** Task instructions **
Read through the material below and copy each line in which the word "medium" occurs.

***** Data to examine *****

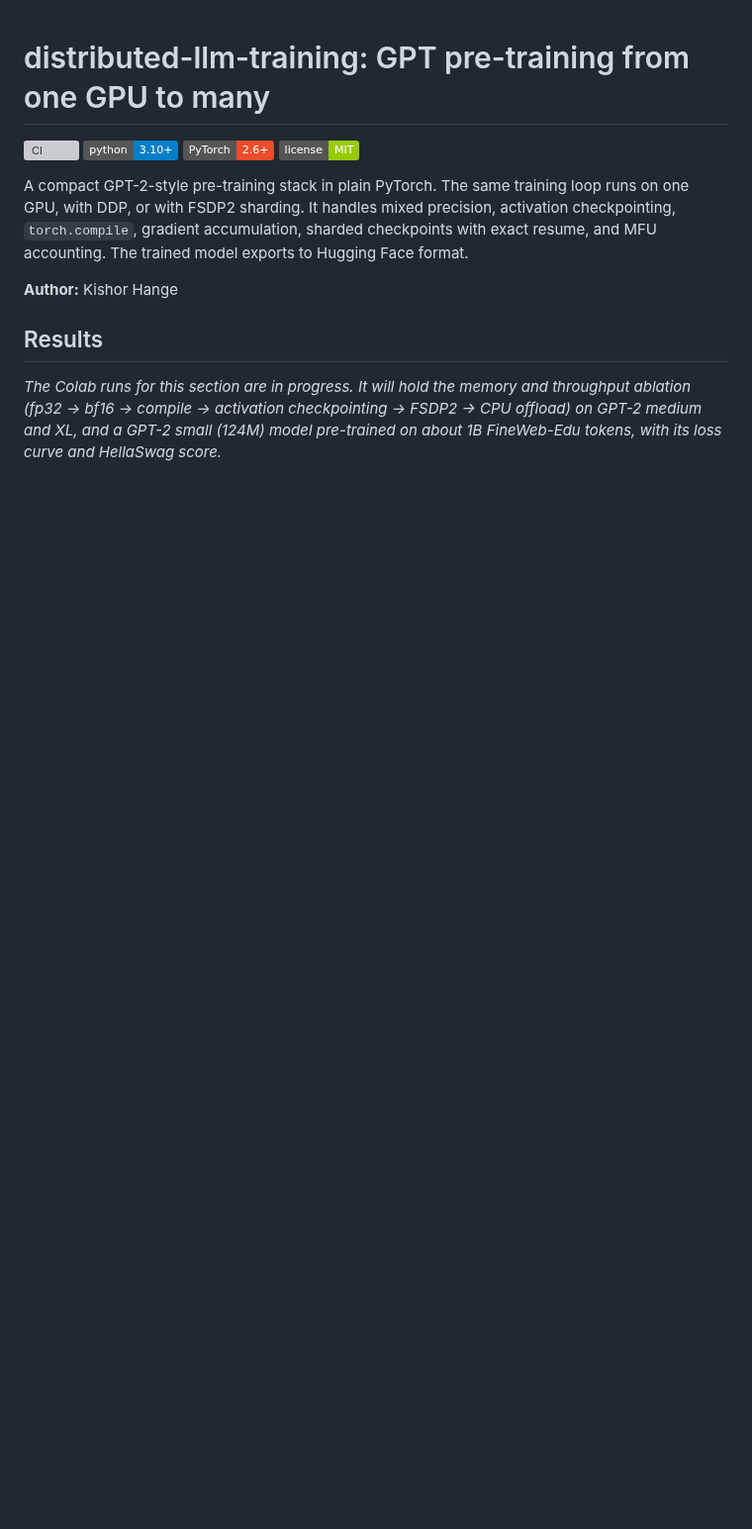
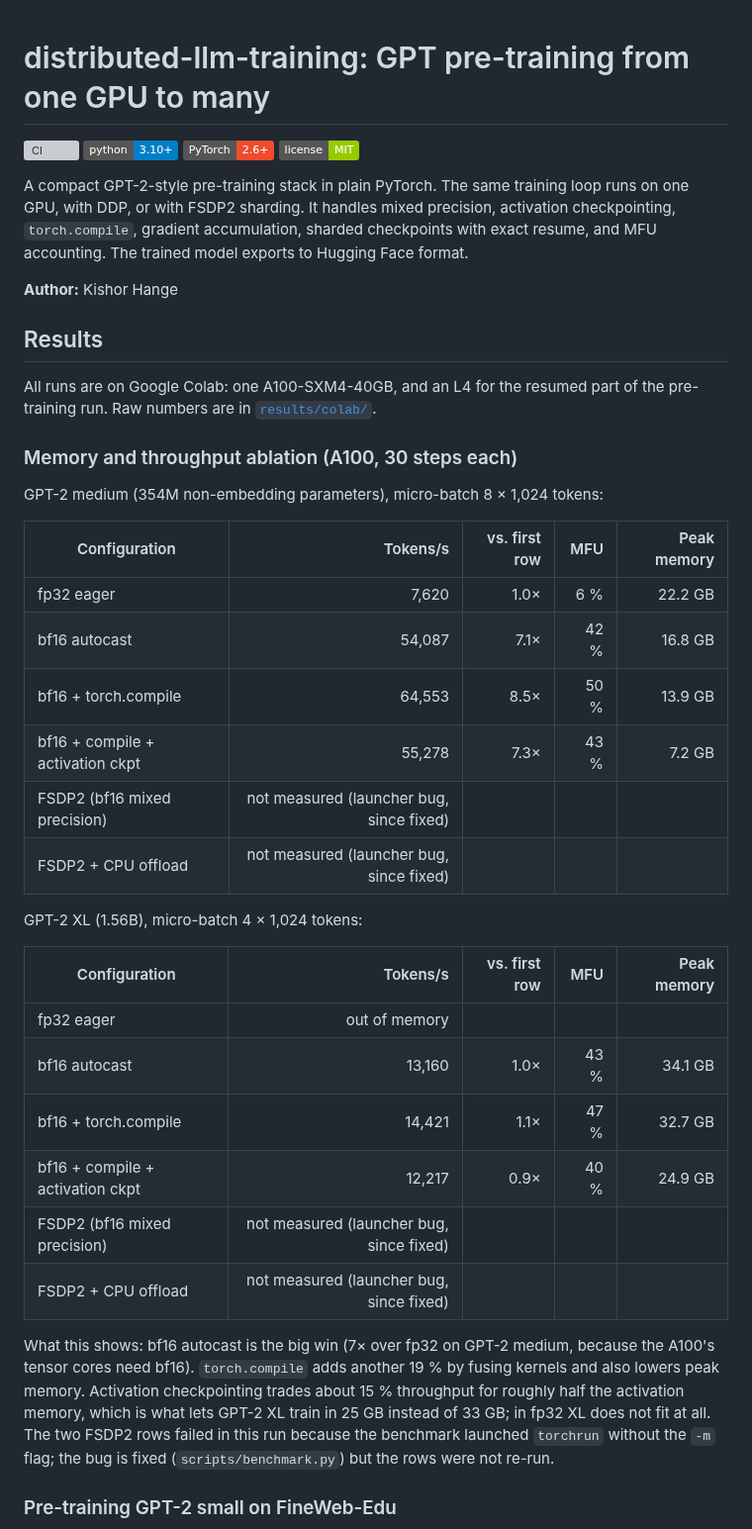
Before and after one commit to kishorhange111/distributed-llm-training, a Markdown page: README.md, the part around one of its changes. Shown at 99% size. Rendered like a GitHub page; badges without logos; blank space fills up the shorter version; grey boxes are pictures that could not be loaded.

Commit message:
Results: A100 throughput ablation and the first 880 steps of GPT-2 small pre-training
Co-Authored-By: Claude Opus 5.5 (1M context) <noreply@anthropic.com>
Claude-Session: https://claude.ai/code/session_01E52nw1cEXtHbphJjpK6Hfb

```diff
--- a/README.md
+++ b/README.md
@@ -12,4 +12,33 @@ A compact GPT-2-style pre-training stack in plain PyTorch. The same training loo
 <!-- RESULTS:START -->
 ## Results
 
-_The Colab runs for this section are in progress. It will hold the memory and throughput ablation (fp32 → bf16 → compile → activation checkpointing → FSDP2 → CPU offload) on GPT-2 medium and XL, and a GPT-2 small (124M) model pre-trained on about 1B FineWeb-Edu tokens, with its loss curve and HellaSwag score._
+All runs are on Google Colab: one A100-SXM4-40GB, and an L4 for the resumed part of the pre-training run. Raw numbers are in [`results/colab/`](results/colab).
+
+### Memory and throughput ablation (A100, 30 steps each)
+
+GPT-2 medium (354M non-embedding parameters), micro-batch 8 × 1,024 tokens:
+
+| Configuration | Tokens/s | vs. first row | MFU | Peak memory |
+|---|---:|---:|---:|---:|
+| fp32 eager | 7,620 | 1.0× | 6 % | 22.2 GB |
+| bf16 autocast | 54,087 | 7.1× | 42 % | 16.8 GB |
+| bf16 + torch.compile | 64,553 | 8.5× | 50 % | 13.9 GB |
+| bf16 + compile + activation ckpt | 55,278 | 7.3× | 43 % | 7.2 GB |
+| FSDP2 (bf16 mixed precision) | not measured (launcher bug, since fixed) | | | |
+| FSDP2 + CPU offload | not measured (launcher bug, since fixed) | | | |
+
+GPT-2 XL (1.56B), micro-batch 4 × 1,024 tokens:
+
+| Configuration | Tokens/s | vs. first row | MFU | Peak memory |
+|---|---:|---:|---:|---:|
+| fp32 eager | out of memory | | | |
+| bf16 autocast | 13,160 | 1.0× | 43 % | 34.1 GB |
+| bf16 + torch.compile | 14,421 | 1.1× | 47 % | 32.7 GB |
+| bf16 + compile + activation ckpt | 12,217 | 0.9× | 40 % | 24.9 GB |
+| FSDP2 (bf16 mixed precision) | not measured (launcher bug, since fixed) | | | |
+| FSDP2 + CPU offload | not measured (launcher bug, since fixed) | | | |
+
+What this shows: bf16 autocast is the big win (7× over fp32 on GPT-2 medium, because the A100's tensor cores need bf16). `torch.compile` adds another 19 % by fusing kernels and also lowers peak memory. Activation checkpointing trades about 15 % throughput for roughly half the activation memory, which is what lets GPT-2 XL train in 25 GB instead of 33 GB; in fp32 XL does not fit at all. The two FSDP2 rows failed in this run because the benchmark launched `torchrun` without the `-m` flag; the bug is fixed (`scripts/benchmark.py`) but the rows were not re-run.
+
+### Pre-training GPT-2 small on FineWeb-Edu
+
```
Also changed, not shown: other parts of README.md (+13 -2 lines), results/colab/pretrain_loss.png (added), 3 other files.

*****

** Exercise solution **
-_The Colab runs for this section are in progress. It will hold the memory and throughput ablation (fp32 → bf16 → compile → activation checkpointing → FSDP2 → CPU offload) on GPT-2 medium and XL, and a GPT-2 small (124M) model pre-trained on about 1B FineWeb-Edu tokens, with its loss curve and HellaSwag score._
+GPT-2 medium (354M non-embedding parameters), micro-batch 8 × 1,024 tokens:
+What this shows: bf16 autocast is the big win (7× over fp32 on GPT-2 medium, because the A100's tensor cores need bf16). `torch.compile` adds another 19 % by fusing kernels and also lowers peak memory. Activation checkpointing trades about 15 % throughput for roughly half the activation memory, which is what lets GPT-2 XL train in 25 GB instead of 33 GB; in fp32 XL does not fit at all. The two FSDP2 rows failed in this run because the benchmark launched `torchrun` without the `-m` flag; the bug is fixed (`scripts/benchmark.py`) but the rows were not re-run.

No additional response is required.